◆ What is needed
Provide only the number of lines in the records below that contain "version".

◆ Task input
BEGIN
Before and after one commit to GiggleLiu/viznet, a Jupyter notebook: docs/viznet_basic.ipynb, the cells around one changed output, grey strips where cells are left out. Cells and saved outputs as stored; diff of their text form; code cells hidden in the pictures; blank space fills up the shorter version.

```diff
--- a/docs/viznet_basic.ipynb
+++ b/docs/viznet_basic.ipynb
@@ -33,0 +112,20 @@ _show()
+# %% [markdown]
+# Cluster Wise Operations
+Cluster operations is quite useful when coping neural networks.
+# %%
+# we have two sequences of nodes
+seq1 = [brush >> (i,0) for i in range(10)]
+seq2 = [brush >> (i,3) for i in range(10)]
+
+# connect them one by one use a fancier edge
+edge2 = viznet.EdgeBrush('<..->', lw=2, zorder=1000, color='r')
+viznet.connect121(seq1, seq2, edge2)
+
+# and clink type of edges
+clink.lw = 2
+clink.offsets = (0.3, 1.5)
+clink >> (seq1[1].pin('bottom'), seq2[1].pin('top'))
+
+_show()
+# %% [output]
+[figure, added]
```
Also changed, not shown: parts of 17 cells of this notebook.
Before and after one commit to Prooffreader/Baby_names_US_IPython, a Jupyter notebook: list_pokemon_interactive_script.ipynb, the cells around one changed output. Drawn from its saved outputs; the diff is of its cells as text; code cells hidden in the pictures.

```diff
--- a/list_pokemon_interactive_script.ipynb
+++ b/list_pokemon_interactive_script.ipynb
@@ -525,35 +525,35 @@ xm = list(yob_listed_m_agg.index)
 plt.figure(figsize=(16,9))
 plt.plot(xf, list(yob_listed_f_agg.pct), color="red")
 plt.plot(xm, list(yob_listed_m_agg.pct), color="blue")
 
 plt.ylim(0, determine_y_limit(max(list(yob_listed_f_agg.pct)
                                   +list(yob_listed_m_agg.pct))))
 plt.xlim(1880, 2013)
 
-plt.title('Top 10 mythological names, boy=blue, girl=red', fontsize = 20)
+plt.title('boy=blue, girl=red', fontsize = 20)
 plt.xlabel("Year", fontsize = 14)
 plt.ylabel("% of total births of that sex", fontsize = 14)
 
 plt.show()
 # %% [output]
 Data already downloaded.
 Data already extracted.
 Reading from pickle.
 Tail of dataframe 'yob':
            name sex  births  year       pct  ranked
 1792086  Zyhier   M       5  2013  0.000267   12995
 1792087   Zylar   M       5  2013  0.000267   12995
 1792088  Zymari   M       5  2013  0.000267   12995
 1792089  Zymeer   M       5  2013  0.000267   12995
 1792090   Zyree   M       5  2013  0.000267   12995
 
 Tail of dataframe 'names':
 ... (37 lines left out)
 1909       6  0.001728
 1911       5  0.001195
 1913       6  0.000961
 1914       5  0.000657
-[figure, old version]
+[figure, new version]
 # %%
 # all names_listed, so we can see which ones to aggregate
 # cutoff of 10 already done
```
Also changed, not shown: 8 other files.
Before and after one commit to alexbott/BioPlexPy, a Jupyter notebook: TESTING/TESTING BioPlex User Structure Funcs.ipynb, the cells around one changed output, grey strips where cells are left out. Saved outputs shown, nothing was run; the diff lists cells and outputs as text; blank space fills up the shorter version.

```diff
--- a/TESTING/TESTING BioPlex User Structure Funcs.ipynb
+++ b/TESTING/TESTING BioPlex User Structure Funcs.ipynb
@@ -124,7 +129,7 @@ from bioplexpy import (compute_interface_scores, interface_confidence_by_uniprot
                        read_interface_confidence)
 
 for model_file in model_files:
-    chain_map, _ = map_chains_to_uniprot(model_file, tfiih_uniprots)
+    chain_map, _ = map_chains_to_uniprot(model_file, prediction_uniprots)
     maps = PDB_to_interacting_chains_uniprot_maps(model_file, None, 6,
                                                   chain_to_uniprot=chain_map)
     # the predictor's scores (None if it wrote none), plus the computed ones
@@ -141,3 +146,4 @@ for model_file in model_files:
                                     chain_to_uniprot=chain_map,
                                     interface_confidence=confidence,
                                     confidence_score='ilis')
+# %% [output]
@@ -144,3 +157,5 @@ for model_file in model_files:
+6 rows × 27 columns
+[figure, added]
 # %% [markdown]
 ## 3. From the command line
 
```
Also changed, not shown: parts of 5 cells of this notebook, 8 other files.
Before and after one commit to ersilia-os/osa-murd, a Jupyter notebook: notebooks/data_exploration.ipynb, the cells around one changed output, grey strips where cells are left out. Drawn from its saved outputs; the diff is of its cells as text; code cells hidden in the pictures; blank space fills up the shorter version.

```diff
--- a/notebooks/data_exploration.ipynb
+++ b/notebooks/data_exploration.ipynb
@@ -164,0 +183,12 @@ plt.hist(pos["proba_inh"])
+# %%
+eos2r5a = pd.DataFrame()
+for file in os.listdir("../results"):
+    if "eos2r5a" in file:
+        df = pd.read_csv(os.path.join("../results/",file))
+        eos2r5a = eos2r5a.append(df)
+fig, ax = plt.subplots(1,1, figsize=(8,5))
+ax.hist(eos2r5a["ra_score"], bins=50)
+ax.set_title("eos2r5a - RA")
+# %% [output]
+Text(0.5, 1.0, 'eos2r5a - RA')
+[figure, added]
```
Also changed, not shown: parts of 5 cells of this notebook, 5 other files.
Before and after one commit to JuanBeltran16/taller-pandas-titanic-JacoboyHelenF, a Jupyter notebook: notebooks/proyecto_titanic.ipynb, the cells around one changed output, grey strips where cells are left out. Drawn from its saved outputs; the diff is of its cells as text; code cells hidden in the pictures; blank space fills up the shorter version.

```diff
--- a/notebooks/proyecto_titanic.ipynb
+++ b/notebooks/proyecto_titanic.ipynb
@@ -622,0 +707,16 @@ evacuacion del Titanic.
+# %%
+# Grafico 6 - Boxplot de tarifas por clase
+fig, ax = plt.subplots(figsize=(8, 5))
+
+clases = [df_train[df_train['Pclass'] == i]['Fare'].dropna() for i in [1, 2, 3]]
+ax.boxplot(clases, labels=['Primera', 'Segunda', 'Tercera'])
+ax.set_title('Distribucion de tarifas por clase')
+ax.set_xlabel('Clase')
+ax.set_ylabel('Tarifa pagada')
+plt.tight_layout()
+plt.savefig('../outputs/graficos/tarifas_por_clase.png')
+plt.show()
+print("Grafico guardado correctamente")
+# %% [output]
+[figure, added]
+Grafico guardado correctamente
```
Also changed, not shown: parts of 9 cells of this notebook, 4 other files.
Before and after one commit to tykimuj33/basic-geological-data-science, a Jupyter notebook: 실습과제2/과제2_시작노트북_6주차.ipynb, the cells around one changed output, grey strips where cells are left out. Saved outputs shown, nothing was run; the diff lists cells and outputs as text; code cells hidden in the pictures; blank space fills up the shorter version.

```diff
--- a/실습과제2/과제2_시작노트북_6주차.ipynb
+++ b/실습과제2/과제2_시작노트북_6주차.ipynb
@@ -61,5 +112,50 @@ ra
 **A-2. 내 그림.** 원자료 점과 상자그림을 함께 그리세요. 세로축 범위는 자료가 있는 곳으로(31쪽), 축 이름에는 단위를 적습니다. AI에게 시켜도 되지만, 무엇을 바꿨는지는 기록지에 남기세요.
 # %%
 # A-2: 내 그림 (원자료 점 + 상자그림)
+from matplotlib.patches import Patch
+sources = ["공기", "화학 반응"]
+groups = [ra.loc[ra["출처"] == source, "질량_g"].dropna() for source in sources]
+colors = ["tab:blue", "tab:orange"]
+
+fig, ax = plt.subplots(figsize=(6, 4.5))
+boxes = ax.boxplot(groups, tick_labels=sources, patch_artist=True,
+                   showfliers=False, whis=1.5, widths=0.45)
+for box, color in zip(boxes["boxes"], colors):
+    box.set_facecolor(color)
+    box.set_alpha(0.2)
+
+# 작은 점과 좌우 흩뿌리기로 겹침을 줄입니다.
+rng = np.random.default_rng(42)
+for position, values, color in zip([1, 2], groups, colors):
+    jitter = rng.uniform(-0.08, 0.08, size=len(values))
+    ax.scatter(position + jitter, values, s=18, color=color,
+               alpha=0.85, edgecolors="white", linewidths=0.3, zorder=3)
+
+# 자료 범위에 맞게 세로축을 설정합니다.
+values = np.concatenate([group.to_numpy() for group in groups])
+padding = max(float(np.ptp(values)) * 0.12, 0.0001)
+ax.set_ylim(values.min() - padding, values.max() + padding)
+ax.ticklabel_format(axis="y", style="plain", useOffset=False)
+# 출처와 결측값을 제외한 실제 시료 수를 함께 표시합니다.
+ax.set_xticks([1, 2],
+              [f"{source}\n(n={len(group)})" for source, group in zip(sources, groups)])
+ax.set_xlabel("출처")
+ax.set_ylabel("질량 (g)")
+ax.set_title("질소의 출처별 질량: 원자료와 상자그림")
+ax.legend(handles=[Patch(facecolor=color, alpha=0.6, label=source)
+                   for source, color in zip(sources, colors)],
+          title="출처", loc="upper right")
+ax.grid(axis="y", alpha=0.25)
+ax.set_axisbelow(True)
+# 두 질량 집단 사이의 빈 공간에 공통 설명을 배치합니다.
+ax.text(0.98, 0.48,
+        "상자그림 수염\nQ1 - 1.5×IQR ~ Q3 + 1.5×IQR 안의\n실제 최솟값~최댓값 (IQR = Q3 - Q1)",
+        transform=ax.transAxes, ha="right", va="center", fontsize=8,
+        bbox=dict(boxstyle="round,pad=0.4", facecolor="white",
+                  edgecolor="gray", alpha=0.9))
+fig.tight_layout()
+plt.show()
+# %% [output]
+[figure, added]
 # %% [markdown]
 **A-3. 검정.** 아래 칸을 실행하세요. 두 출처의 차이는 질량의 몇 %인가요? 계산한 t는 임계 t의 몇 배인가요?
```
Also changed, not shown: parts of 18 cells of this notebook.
END
◆ Response area
7